Associate Professor, Plant Science
Member of the General Faculty
Member of the Graduate Faculty
Alexander Bucksch is an Associate Professor in the School of Plant Sciences at the University of Arizona who develops plant phenotyping methods across all biological and ecological scales with an emphasis on plat roots. As a trained computer scientist, he developed his interest in plant biology & ecology during his undergraduate studies at the Brandenburg Technical University. Since then he developed computational methods to analyze plant morphology in the field as a PhD at the Delft Technical University and as a PostDoc at the Georgia Institute of Technology. Currently, his methods are used by thousands of users within the CyVerse cyberinfrastructure (http://plantit.cyverse.org). During his first faculty appointment at the University of Georgia, he was awarded the NSF CAREER Award, the Fred C. Davison Early Career Award and the Early Career Award of the North American Plant Phenotyping Network for his computational approaches to understand the functions of plant morphologies and their associated formation processes.

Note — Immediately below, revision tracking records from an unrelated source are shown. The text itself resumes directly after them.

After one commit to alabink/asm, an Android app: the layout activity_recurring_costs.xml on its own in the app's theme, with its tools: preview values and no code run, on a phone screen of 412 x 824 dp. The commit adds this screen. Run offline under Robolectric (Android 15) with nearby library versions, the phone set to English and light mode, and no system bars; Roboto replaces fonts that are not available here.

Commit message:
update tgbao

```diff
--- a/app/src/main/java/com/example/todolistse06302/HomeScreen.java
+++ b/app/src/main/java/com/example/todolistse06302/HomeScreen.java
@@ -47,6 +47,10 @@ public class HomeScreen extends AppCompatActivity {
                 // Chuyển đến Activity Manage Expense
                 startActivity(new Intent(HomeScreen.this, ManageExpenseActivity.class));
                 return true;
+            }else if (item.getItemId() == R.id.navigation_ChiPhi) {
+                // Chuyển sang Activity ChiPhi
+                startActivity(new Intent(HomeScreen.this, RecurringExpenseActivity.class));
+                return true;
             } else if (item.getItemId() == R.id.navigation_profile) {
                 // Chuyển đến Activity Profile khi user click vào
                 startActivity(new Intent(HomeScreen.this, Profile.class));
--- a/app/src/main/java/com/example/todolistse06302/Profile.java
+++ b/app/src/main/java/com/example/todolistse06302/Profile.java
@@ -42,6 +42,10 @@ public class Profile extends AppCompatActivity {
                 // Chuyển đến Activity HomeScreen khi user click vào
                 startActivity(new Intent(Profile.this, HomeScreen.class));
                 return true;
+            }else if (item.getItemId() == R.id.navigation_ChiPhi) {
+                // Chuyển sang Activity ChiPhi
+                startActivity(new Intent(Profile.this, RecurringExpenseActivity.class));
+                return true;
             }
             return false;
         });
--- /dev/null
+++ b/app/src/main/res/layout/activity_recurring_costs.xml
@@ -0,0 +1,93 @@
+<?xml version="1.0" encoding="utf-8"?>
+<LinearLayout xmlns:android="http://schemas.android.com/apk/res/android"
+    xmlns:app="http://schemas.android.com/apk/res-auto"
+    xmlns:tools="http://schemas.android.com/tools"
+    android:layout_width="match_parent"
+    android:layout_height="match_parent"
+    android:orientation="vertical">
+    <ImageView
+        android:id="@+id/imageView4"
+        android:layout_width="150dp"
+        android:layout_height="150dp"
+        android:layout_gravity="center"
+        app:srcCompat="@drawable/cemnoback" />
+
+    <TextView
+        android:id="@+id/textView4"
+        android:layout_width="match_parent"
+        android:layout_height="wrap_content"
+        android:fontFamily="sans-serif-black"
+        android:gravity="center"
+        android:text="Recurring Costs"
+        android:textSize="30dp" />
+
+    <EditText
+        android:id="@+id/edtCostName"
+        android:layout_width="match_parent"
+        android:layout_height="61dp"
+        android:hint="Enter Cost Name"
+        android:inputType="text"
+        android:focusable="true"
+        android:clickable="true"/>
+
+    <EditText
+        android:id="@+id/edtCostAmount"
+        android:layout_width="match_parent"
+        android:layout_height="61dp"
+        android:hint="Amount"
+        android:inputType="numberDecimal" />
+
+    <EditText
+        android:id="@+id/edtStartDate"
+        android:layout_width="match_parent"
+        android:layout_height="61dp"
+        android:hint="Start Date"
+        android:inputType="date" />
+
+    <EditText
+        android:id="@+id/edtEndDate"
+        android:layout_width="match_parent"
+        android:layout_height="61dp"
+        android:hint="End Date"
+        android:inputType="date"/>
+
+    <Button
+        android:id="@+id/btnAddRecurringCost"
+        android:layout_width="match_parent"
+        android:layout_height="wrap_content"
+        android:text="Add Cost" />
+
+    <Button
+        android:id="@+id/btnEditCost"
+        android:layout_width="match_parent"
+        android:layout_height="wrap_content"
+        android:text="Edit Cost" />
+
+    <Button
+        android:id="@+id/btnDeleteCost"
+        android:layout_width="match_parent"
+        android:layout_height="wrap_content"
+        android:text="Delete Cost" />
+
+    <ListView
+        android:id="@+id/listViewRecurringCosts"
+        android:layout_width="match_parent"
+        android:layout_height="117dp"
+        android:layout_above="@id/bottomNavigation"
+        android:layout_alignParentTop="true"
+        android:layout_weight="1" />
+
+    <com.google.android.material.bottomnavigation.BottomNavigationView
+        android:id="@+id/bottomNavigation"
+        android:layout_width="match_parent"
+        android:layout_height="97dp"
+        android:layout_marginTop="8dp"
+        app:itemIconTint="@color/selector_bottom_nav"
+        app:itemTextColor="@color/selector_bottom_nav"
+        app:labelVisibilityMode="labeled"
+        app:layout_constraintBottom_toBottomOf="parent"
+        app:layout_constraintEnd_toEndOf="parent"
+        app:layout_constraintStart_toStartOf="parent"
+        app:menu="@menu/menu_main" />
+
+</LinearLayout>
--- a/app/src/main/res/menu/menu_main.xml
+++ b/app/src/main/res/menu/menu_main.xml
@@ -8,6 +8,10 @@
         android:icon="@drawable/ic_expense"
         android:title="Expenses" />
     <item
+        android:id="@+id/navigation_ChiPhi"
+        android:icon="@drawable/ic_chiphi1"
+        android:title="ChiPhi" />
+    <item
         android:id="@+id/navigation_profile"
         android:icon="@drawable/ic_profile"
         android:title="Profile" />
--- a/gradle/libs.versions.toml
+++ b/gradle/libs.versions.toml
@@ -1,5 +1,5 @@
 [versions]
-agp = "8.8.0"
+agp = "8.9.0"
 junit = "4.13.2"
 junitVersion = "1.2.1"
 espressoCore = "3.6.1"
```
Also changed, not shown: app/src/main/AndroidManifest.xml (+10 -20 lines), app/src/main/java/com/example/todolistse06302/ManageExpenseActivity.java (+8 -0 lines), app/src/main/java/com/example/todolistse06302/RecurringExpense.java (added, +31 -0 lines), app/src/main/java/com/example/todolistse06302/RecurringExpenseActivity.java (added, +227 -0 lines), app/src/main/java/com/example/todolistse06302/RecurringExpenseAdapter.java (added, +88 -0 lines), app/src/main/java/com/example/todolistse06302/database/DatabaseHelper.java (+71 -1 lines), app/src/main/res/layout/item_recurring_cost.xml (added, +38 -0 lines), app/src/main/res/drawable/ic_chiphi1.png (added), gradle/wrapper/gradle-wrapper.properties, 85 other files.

An increasing human population faces the growing demand for agricultural products and accurate global climate models that account for individual plant morphologies to sustain human life. Both demands are ultimately rooted in an improved understanding of the mechanistic origins of plant development and their resulting phenotypes. Such understanding requires geometric and topological descriptors to characterize plant phenotypes and to link phenotypes to genotypes. However, the current plant phenotyping framework relies on simple length and diameter measurements, which fail to capture the exquisite architecture of plants. My research aims to set new frontiers in combining plant phenotyping with recent results from shape theory at the interface of geometry and topology. The core technical method I use is to expand and apply the mathematical concept of a “shape descriptor” to the plant sciences. Shape descriptors describe the current state and growth of complex structures, including the rich geometric and topological characteristics of plants. More generally, understanding adaptation of plants to their environments is best observed within imaging data capturing the spatial arrangement of plant organs forming the plant phenotype. Spatial arrangements appear in leafs, branches, roots etc. on all biological and ecological scales. A full understanding the formation of morphological phenotypes requires analysis of the interplay with the underlying formation processes on cellular and genetic scales as well as the interactions on a population and community scale. Applying and extending shape theory for plants is the centerpiece of my current work towards unravelling the formation of plant phenotypes. In doing so, I utilize data collected with self-made imaging instruments from which shapes are extracted to apply shape descriptions.